A writer's ideas are expressed by a number of words arranged in groups, the words in one group being more closely connected with one another than they are with those in the next group. An example will show this grouping in its simplest form:

He never convinces the reason, or fills the imagination, or touches the heart.

To understand what is written, the reader must group the words together in the way intended by the writer; and in doing this he can receive assistance in various ways. Partly by the inflection of the words; partly by their arrangement; partly also by punctuation. As to inflection, we see in Latin an adjective and a substantive standing together, yet differing in gender, in number, or in case; and we know that the adjective does not qualify the substantive. But English has not the numerous inflections of Latin. More scrupulous care therefore is needed in the arrangement of words in order to bring together in position such as are connected in meaning. Yet this is not always enough. Except in the very simplest sentences there are generally several arrangements which are grammatically possible; and, though all save one may be absurd in meaning, the reader may waver for a moment before the absurdity strikes him. Some artificial aid is thus needed to prevent him from thinking of any arrangement but the right one. There is no fault, for instance, to be found with the arrangement of the following words, yet, printed without points, they form a mere puzzle:

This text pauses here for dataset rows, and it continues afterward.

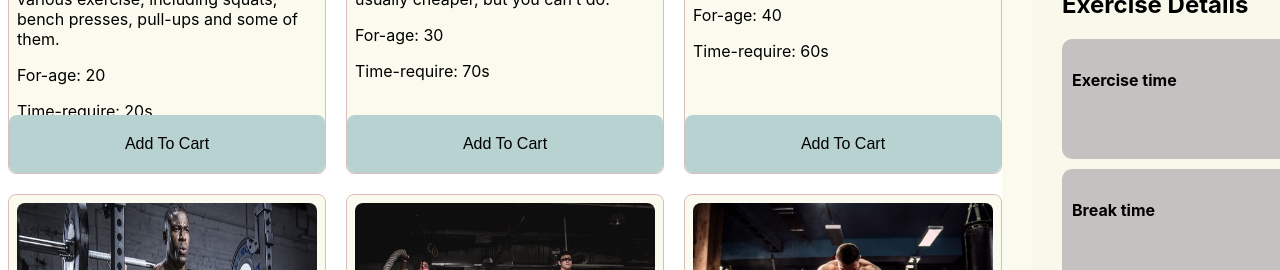
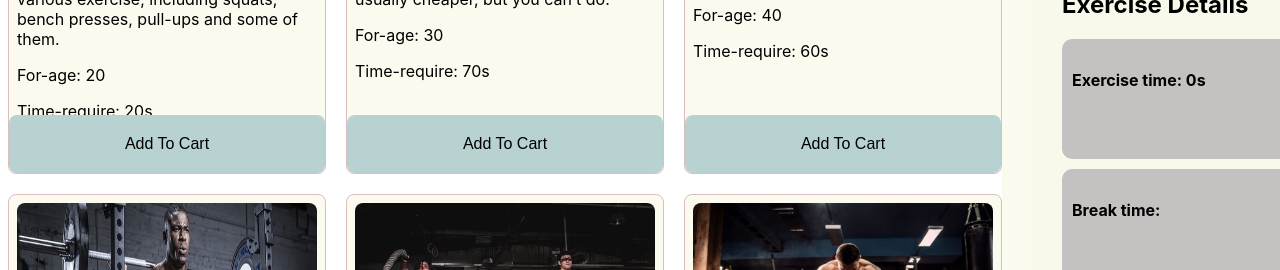
Before and after one commit to delower68/build-your-body, a React (Create React App) app: page / in a window 1280 px wide. Shown: the part 454-724 px from the top of the page. Built offline with nearby package versions, Linux system fonts and the light colour scheme.

Commit message:
time set added

```diff
--- a/src/components/Activity/Activity.js
+++ b/src/components/Activity/Activity.js
@@ -1,7 +1,12 @@
 import React from 'react';
 import './Activity.css'
 
-const Activity = () => {
+const Activity = ({singleProduct}) => {
+    console.log(singleProduct);
+    let totalTime = 0 ;
+    for(const product of singleProduct){
+        totalTime = totalTime + product.time ;
+    }
     return (
         <div className='activity-container'>
             <div className=''>
@@ -37,10 +42,10 @@ const Activity = () => {
                 </div>
                 <h2>Exercise Details</h2>
                 <div className='exercise-time'>
-                    <h4>Exercise time</h4>
+                    <h4>Exercise time: {totalTime}s</h4>
                 </div>
                 <div className='break-time'>
-                    <h4>Break time</h4>
+                    <h4>Break time: </h4>
                 </div>
                 <button className='activity-btn'>
                     <h4>Activity Completed</h4>
--- a/src/components/Shop/Shop.js
+++ b/src/components/Shop/Shop.js
@@ -38,7 +38,7 @@ const Shop = () => {
 
             </div>
             <div className="activity-container">
-               <Activity></Activity>
+               <Activity singleProduct={singleProduct}></Activity>
             </div>
         </div>
     );
```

He had arrived already prepossessed with a strong feeling of the neglect which he had experienced from the Whigs his old friends however all of them appeared ravished to see him offered apologies for the mode in which they had treated him and caught at him as at a twig when they were drowning the influence of his talents they understood and were willing to see it thrown into the opposite scale.

Of course, with a little effort the meaning can be discovered; but if such a little effort had to be put forth in every page of a whole book, reading would become a serious task. By means of points, or "stops," we are spared much of this. The groups are presented ready-made to the eye; and the mind, bent on understanding the thought, is not distracted by having first to discover the connection of the words.

The reader's task is more difficult where two or more ways of grouping the words not only are grammatically possible, but lead each to a more or less intelligible meaning. As a rule he can find out from the context which way the writer meant him to take. One politician writes to another: "I ask you as the recognized leader of our party what you think of this measure;" and nobody accuses the writer of presumption. We might even pass over the following startling sentence without observing the reflection which it casts on a respectable body of men:

Hence he considered marriage with a modern political economist as dangerous.

But when we read that "the State may impose restrictions on the mothers of young children employed in factories," we may well have some doubt whether it is the mothers or the children who are employed in factories. And it would not be easy to give an answer, if we were asked to state the precise meaning of Gray's line:

And all the air a solemn stillness holds.

In longer and more involved sentences the risk of ambiguity is obviously much greater. Now by the judicious use of points ambiguous language can occasionally be made clear. "The mothers-of-young-children employed in factories" is no doubt a bold form, but it leaves us in no doubt as to the meaning....